Wherever an image appears in the data, omit it and copy all the remaining text word for word.

Data under study Block Start

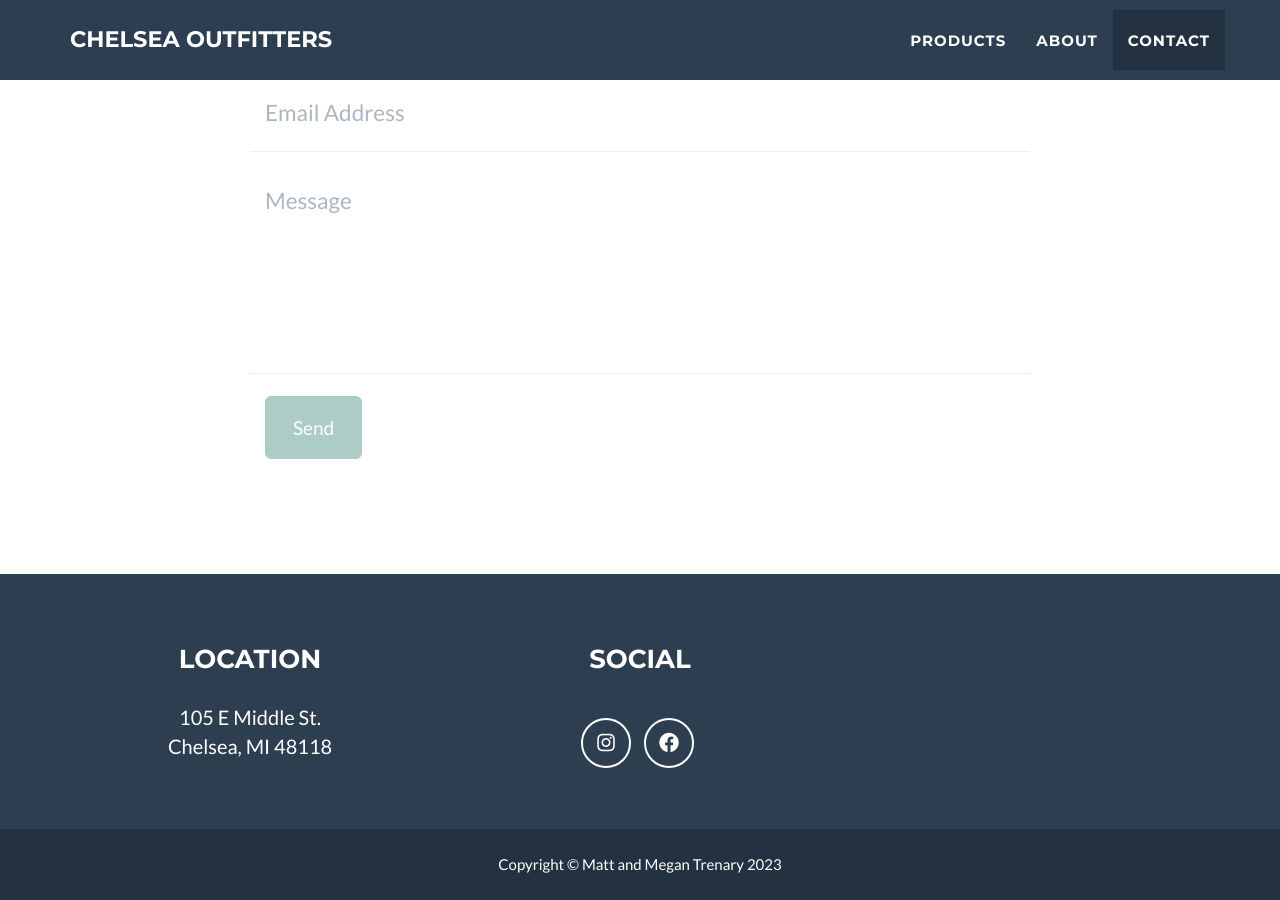
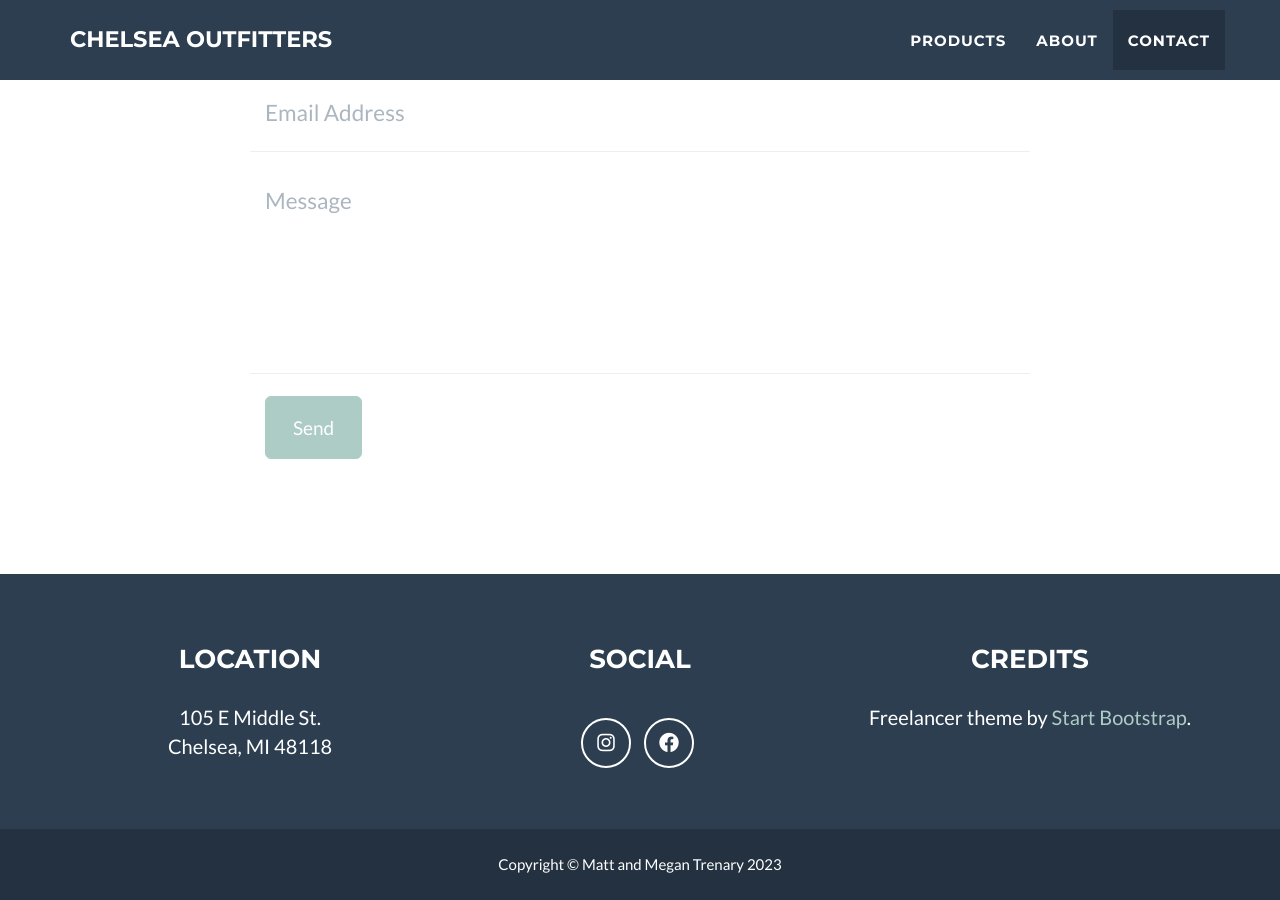
Before and after one commit to matttrenary/chelsea_outfitters, a Jekyll site: the page built from _posts/2014-07-18-project-1.markdown, in a window 1280 px wide and 900 px high, scrolled down 2565 px. Built offline with Jekyll 4.4.1, drawn with Linux system fonts in a browser that asks for light colours.

Commit message:
Update _config.yml

```diff
--- a/_config.yml
+++ b/_config.yml
@@ -35,7 +35,7 @@ footer:
   copyright: Matt and Megan Trenary
   location: Location
   social: Social
-#  credits: Credits
+  credits: Credits
 
 # Social networks usernames (many more available: google-plus, flickr, dribbble, pinterest, instagram, tumblr, linkedin, etc.)
 social:
@@ -50,7 +50,7 @@ address:
   - line: Chelsea, MI 48118
 
 # Credits content
-# credits: 'Freelancer is a free to use, open source Bootstrap theme created by <a href="http://startbootstrap.com">Start Bootstrap</a>.'
+credits: 'Freelancer theme by <a href="http://startbootstrap.com">Start Bootstrap</a>.'
 
 # Build settings
 markdown: kramdown
```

Data under study Block End

» Solution:
Before and after one commit to matttrenary/chelsea_outfitters, a Jekyll site: the page built from _posts/2014-07-18-project-1.markdown, in a window 1280 px wide and 900 px high, scrolled down 2565 px. Built offline with Jekyll 4.4.1, drawn with Linux system fonts in a browser that asks for light colours.

Commit message:
Update _config.yml

```diff
--- a/_config.yml
+++ b/_config.yml
@@ -35,7 +35,7 @@ footer:
   copyright: Matt and Megan Trenary
   location: Location
   social: Social
-#  credits: Credits
+  credits: Credits
 
 # Social networks usernames (many more available: google-plus, flickr, dribbble, pinterest, instagram, tumblr, linkedin, etc.)
 social:
@@ -50,7 +50,7 @@ address:
   - line: Chelsea, MI 48118
 
 # Credits content
-# credits: 'Freelancer is a free to use, open source Bootstrap theme created by <a href="http://startbootstrap.com">Start Bootstrap</a>.'
+credits: 'Freelancer theme by <a href="http://startbootstrap.com">Start Bootstrap</a>.'
 
 # Build settings
 markdown: kramdown
```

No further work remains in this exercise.